Research by David Systrom, a physician at Brigham and Women’s hospital in Boston, might provide a hint as to why. When ME/CFS patients and those with long COVID exercise, Systrom discovered their veins were not moving blood to the heart efficiently, or “priming the pump.” He also found problems with oxygen exchange by the exercising muscle. Through skin biopsies, he sees nerve damage in most patients he tests. “It’s not what we’d expect in pure deconditioning,” Systrom says.

Systrom’s work points to a dysfunctional autonomic nervous system, which controls functions like breathing and circulation, and moves blood and oxygen through the body during and after exercise. He also theorizes that the mitochondria—the parts of our cells that make energy—might not harness oxygen correctly. This all impairs the body’s ability to recover.

Does exercise lead to decline?

The concept of long-term decline after pushing through exertion is well-known amongst providers who treat ME/CFS, and now long COVID.

”Repeated crashes of PEM are like an injury,” Yellman says. “If you stub your toe really hard on the door, you need to let it heal before you put your shoe back on. If you stub it every day, there’s going to be scarring and the toenail isn’t going to grow back.”

The answer, according to physicians familiar with PEM, is pacing—managing daily activities through periods of exertion and rest. It’s critical, Yellman says, to break what he calls “the push-crash cycle,” by learning to recognize energy limits and resting accordingly, which for some people can take months or even years. “I’ve never met a couch potato with this illness,” he says. “A type A personality is honestly a risk factor.”

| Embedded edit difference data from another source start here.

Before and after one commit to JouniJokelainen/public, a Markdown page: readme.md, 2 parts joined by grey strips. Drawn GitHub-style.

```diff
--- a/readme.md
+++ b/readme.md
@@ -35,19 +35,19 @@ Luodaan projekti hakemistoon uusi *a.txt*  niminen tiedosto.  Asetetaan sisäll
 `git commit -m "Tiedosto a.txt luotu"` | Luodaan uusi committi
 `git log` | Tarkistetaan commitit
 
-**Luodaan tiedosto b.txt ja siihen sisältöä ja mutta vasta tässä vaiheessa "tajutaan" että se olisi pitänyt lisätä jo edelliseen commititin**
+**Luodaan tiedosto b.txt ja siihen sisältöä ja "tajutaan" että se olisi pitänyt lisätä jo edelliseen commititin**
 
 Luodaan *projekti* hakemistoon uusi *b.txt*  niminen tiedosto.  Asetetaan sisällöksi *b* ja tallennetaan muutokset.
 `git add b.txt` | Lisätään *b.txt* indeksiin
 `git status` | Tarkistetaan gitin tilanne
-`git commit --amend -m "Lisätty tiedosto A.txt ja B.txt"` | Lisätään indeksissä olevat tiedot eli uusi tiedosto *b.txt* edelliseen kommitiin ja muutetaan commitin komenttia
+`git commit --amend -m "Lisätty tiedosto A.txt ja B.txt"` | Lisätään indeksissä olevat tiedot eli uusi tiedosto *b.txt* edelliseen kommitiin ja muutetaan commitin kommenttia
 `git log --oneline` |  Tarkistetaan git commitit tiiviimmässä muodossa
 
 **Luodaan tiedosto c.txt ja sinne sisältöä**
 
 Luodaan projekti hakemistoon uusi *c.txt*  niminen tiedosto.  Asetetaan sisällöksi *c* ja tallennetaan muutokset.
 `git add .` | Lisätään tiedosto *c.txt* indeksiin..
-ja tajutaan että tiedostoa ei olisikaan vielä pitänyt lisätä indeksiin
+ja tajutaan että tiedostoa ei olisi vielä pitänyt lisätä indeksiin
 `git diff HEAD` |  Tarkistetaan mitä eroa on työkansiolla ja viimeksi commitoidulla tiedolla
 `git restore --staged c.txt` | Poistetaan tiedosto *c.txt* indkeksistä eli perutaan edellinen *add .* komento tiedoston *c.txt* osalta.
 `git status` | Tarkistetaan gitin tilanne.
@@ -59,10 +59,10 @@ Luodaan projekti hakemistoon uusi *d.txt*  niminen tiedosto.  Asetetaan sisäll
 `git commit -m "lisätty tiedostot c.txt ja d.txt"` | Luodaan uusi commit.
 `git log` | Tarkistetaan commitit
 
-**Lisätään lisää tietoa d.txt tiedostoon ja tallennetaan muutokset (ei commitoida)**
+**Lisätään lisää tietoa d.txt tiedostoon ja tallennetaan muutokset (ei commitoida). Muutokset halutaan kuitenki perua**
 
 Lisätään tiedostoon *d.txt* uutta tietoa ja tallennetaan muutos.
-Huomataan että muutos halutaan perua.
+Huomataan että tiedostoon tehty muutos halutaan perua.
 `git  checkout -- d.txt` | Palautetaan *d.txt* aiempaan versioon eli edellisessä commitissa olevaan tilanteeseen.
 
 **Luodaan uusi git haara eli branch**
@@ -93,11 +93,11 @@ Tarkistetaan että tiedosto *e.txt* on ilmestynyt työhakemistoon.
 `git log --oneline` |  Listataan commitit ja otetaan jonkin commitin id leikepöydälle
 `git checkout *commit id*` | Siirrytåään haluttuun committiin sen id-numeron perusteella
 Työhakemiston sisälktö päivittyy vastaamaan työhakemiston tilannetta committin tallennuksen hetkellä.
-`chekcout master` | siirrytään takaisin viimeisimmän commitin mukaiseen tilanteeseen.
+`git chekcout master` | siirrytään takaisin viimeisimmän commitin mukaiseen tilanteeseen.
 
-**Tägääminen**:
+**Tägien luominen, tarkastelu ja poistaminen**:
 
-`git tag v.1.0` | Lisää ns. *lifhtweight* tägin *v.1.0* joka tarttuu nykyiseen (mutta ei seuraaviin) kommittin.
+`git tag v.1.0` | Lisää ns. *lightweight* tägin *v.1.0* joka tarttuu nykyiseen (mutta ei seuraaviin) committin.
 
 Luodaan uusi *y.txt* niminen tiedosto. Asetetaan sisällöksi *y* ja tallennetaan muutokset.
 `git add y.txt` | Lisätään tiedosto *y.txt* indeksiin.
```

Clayton Powers, a physical therapist with the University of Utah, first learned about PEM five years ago, while treating patients with postural orthostatic tachycardia syndrome (POTS), a type of autonomic nervous system dysfunction also common in long COVID that can be helped by a form of graded exercise. But he noticed many of his patients weren’t improving with his exercise prescriptions.

He changed his tactics, focusing instead on using heart rate monitors, education, and lifestyle modifications to help patients avoid PEM. “The amount of improvement switching from exercise to focusing more on pacing and energy conservation was drastic,” he says.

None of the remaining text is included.